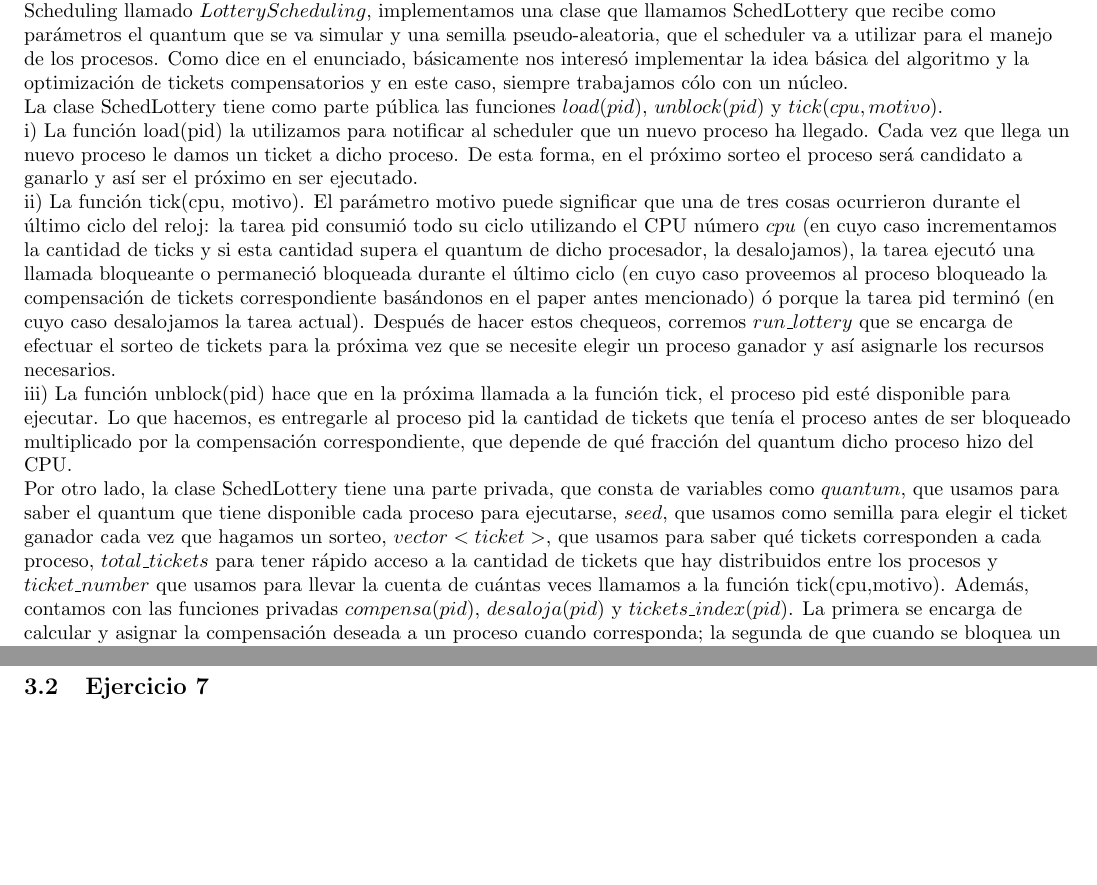
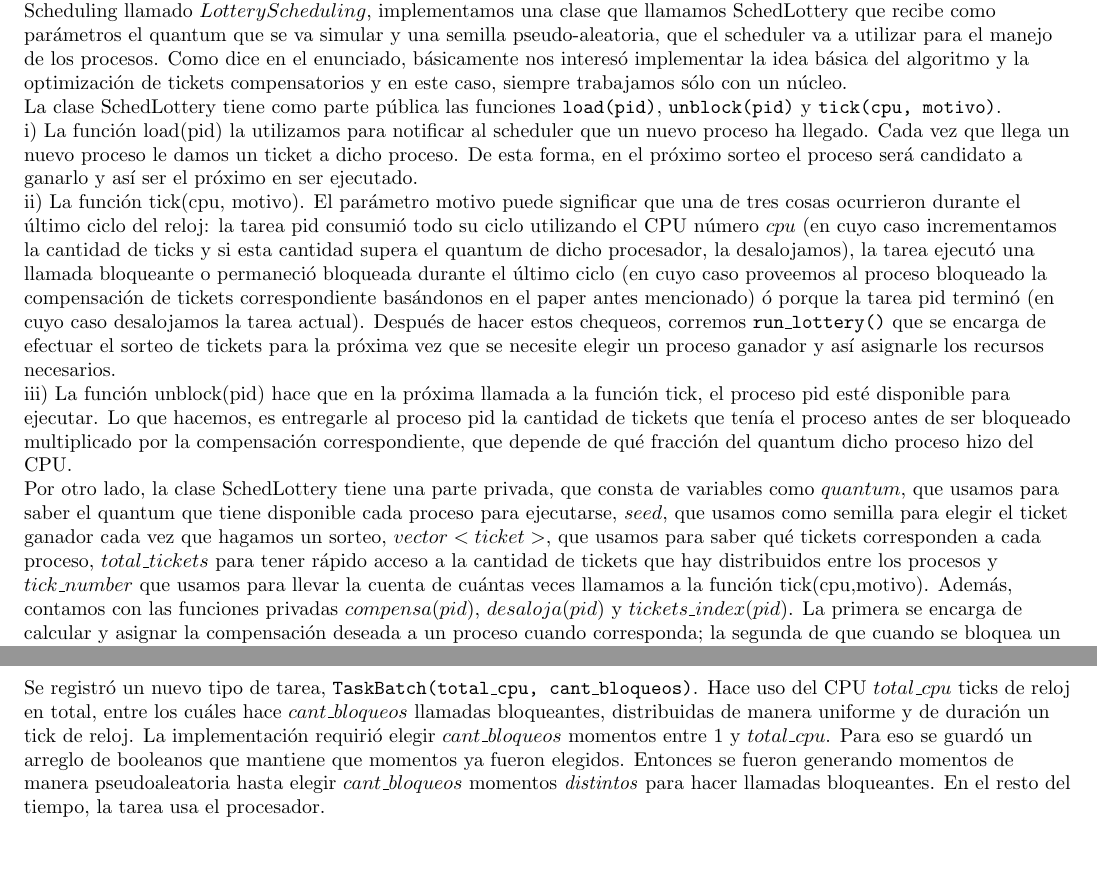
Before and after one commit to lbarrios/uba-so-2014-2c, a LaTeX paper (tp1/informe/informe.tex): two parts of pages 9 and 10 of 14 before the commit and two parts of pages 9 and 10 of 15 after it, joined at a grey line, cut so that both start at the same text. Compiled offline with pdfLaTeX.

Commit message:
ej 6 hecho (corto)

```diff
--- a/tp1/informe/informe.tex
+++ b/tp1/informe/informe.tex
@@ -198,9 +198,9 @@ novedoso sistema de Scheduling llamado $Lottery Scheduling$, implementamos una c
 SchedLottery que recibe como par\'ametros el quantum que se va simular y una semilla
 pseudo-aleatoria, que el scheduler va a utilizar para el manejo de los procesos. Como dice en el
 enunciado, b\'asicamente nos interes\'o implementar la idea b\'asica del algoritmo y la
-optimizaci\'on de tickets compensatorios y en este caso, siempre trabajamos c\'olo con un n\'ucleo. \\
-La clase SchedLottery tiene como parte p\'ublica las funciones $load(pid)$, $unblock(pid)$
-y $tick(cpu, motivo)$. \\
+optimizaci\'on de tickets compensatorios y en este caso, siempre trabajamos s\'olo con un n\'ucleo. \\
+La clase SchedLottery tiene como parte p\'ublica las funciones \texttt{load(pid)}, \texttt{unblock(pid)}
+y \texttt{tick(cpu, motivo)}. \\
 i) La funci\'on load(pid) la utilizamos para notificar al scheduler
 que un nuevo proceso ha llegado. Cada vez que llega un nuevo proceso le damos un ticket a dicho proceso.
 De esta forma, en el pr\'oximo sorteo el proceso ser\'a candidato a ganarlo y as\'i ser el pr\'oximo
@@ -213,7 +213,7 @@ quantum de dicho procesador, la desalojamos), la tarea ejecut\'o una llamada blo
 bloqueada durante el \'ultimo ciclo (en cuyo caso proveemos al proceso bloqueado la compensaci\'on
 de tickets correspondiente bas\'andonos en el paper antes mencionado) \'o porque la tarea pid
 termin\'o (en cuyo caso desalojamos la tarea
-actual). Despu\'es de hacer estos chequeos, corremos $run\_lottery$ que se encarga de efectuar el
+actual). Despu\'es de hacer estos chequeos, corremos \texttt{run\_lottery()} que se encarga de efectuar el
 sorteo de tickets para la pr\'oxima vez que se necesite elegir un proceso ganador y as\'i asignarle
 los recursos necesarios. \\
 iii) La funci\'on unblock(pid) hace que en la pr\'oxima llamada a la funci\'on tick, el proceso pid
@@ -224,7 +224,7 @@ Por otro lado, la clase SchedLottery tiene una parte privada, que consta de vari
 que usamos para saber el quantum que tiene disponible cada proceso para ejecutarse, $seed$, que
 usamos como semilla para elegir el ticket ganador cada vez que hagamos un sorteo, $vector<ticket>$, que
 usamos para saber qu\'e tickets corresponden a cada proceso, $total\_tickets$ para tener r\'apido acceso
-a la cantidad de tickets que hay distribuidos entre los procesos y $ticket\_number$ que usamos para
+a la cantidad de tickets que hay distribuidos entre los procesos y $tick\_number$ que usamos para
 llevar la cuenta de cu\'antas veces llamamos a la funci\'on tick(cpu,motivo). Adem\'as, contamos con
 las funciones privadas $compensa(pid)$, $desaloja(pid)$ y $tickets\_index(pid)$. La primera se encarga de
 calcular y asignar la compensaci\'on deseada a un proceso cuando corresponda; la segunda de que cuando
@@ -232,14 +232,16 @@ se bloquea un proceso, no est\'e disponible para ejecutar en la pr\'oxima ejecuc
 tick(cpu,motivo). Es decir, que la probabilidad de ser elegible en el sorteo sobre los tickets sea cero.
 Para eso, lo que hicimos fue sacarle todos los tickets temporalmente a dicho proceso. \\
 
-
-
-
 \newpage
 \index{Parte III - Evaluando los algoritmos de scheduling}
 \section{Parte III - Evaluando los algoritmos de scheduling}
 
 \subsection{Ejercicio 6}
+
+Se registró un nuevo tipo de tarea, \texttt{TaskBatch(total\_cpu, cant\_bloqueos)}. Hace uso del CPU $total\_cpu$ ticks de reloj en total, entre los cuáles hace $cant\_bloqueos$ llamadas bloqueantes, distribuidas de manera uniforme y de duración un tick de reloj.
+La implementación requirió elegir $cant\_bloqueos$ momentos entre 1 y $total\_cpu$. Para eso se guardó un arreglo de booleanos que mantiene que momentos ya fueron elegidos. Entonces se fueron generando momentos de manera pseudo\-aleatoria hasta elegir $cant\_bloqueos$ momentos \textit{distintos} para hacer llamadas bloqueantes. En el resto del tiempo, la tarea usa el procesador.
+
+\newpage
 \subsection{Ejercicio 7}
 \newpage
 \subsection{Ejercicio 8}
```
Also changed, not shown: 2 other files.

→ EXERCISE DIRECTIONS
Return the listing above in full and exactly, omitting all pictures.

→ SOLUTION TO THIS PROBLEM
Before and after one commit to lbarrios/uba-so-2014-2c, a LaTeX paper (tp1/informe/informe.tex): two parts of pages 9 and 10 of 14 before the commit and two parts of pages 9 and 10 of 15 after it, joined at a grey line, cut so that both start at the same text. Compiled offline with pdfLaTeX.

Commit message:
ej 6 hecho (corto)

```diff
--- a/tp1/informe/informe.tex
+++ b/tp1/informe/informe.tex
@@ -198,9 +198,9 @@ novedoso sistema de Scheduling llamado $Lottery Scheduling$, implementamos una c
 SchedLottery que recibe como par\'ametros el quantum que se va simular y una semilla
 pseudo-aleatoria, que el scheduler va a utilizar para el manejo de los procesos. Como dice en el
 enunciado, b\'asicamente nos interes\'o implementar la idea b\'asica del algoritmo y la
-optimizaci\'on de tickets compensatorios y en este caso, siempre trabajamos c\'olo con un n\'ucleo. \\
-La clase SchedLottery tiene como parte p\'ublica las funciones $load(pid)$, $unblock(pid)$
-y $tick(cpu, motivo)$. \\
+optimizaci\'on de tickets compensatorios y en este caso, siempre trabajamos s\'olo con un n\'ucleo. \\
+La clase SchedLottery tiene como parte p\'ublica las funciones \texttt{load(pid)}, \texttt{unblock(pid)}
+y \texttt{tick(cpu, motivo)}. \\
 i) La funci\'on load(pid) la utilizamos para notificar al scheduler
 que un nuevo proceso ha llegado. Cada vez que llega un nuevo proceso le damos un ticket a dicho proceso.
 De esta forma, en el pr\'oximo sorteo el proceso ser\'a candidato a ganarlo y as\'i ser el pr\'oximo
@@ -213,7 +213,7 @@ quantum de dicho procesador, la desalojamos), la tarea ejecut\'o una llamada blo
 bloqueada durante el \'ultimo ciclo (en cuyo caso proveemos al proceso bloqueado la compensaci\'on
 de tickets correspondiente bas\'andonos en el paper antes mencionado) \'o porque la tarea pid
 termin\'o (en cuyo caso desalojamos la tarea
-actual). Despu\'es de hacer estos chequeos, corremos $run\_lottery$ que se encarga de efectuar el
+actual). Despu\'es de hacer estos chequeos, corremos \texttt{run\_lottery()} que se encarga de efectuar el
 sorteo de tickets para la pr\'oxima vez que se necesite elegir un proceso ganador y as\'i asignarle
 los recursos necesarios. \\
 iii) La funci\'on unblock(pid) hace que en la pr\'oxima llamada a la funci\'on tick, el proceso pid
@@ -224,7 +224,7 @@ Por otro lado, la clase SchedLottery tiene una parte privada, que consta de vari
 que usamos para saber el quantum que tiene disponible cada proceso para ejecutarse, $seed$, que
 usamos como semilla para elegir el ticket ganador cada vez que hagamos un sorteo, $vector<ticket>$, que
 usamos para saber qu\'e tickets corresponden a cada proceso, $total\_tickets$ para tener r\'apido acceso
-a la cantidad de tickets que hay distribuidos entre los procesos y $ticket\_number$ que usamos para
+a la cantidad de tickets que hay distribuidos entre los procesos y $tick\_number$ que usamos para
 llevar la cuenta de cu\'antas veces llamamos a la funci\'on tick(cpu,motivo). Adem\'as, contamos con
 las funciones privadas $compensa(pid)$, $desaloja(pid)$ y $tickets\_index(pid)$. La primera se encarga de
 calcular y asignar la compensaci\'on deseada a un proceso cuando corresponda; la segunda de que cuando
@@ -232,14 +232,16 @@ se bloquea un proceso, no est\'e disponible para ejecutar en la pr\'oxima ejecuc
 tick(cpu,motivo). Es decir, que la probabilidad de ser elegible en el sorteo sobre los tickets sea cero.
 Para eso, lo que hicimos fue sacarle todos los tickets temporalmente a dicho proceso. \\
 
-
-
-
 \newpage
 \index{Parte III - Evaluando los algoritmos de scheduling}
 \section{Parte III - Evaluando los algoritmos de scheduling}
 
 \subsection{Ejercicio 6}
+
+Se registró un nuevo tipo de tarea, \texttt{TaskBatch(total\_cpu, cant\_bloqueos)}. Hace uso del CPU $total\_cpu$ ticks de reloj en total, entre los cuáles hace $cant\_bloqueos$ llamadas bloqueantes, distribuidas de manera uniforme y de duración un tick de reloj.
+La implementación requirió elegir $cant\_bloqueos$ momentos entre 1 y $total\_cpu$. Para eso se guardó un arreglo de booleanos que mantiene que momentos ya fueron elegidos. Entonces se fueron generando momentos de manera pseudo\-aleatoria hasta elegir $cant\_bloqueos$ momentos \textit{distintos} para hacer llamadas bloqueantes. En el resto del tiempo, la tarea usa el procesador.
+
+\newpage
 \subsection{Ejercicio 7}
 \newpage
 \subsection{Ejercicio 8}
```
Also changed, not shown: 2 other files.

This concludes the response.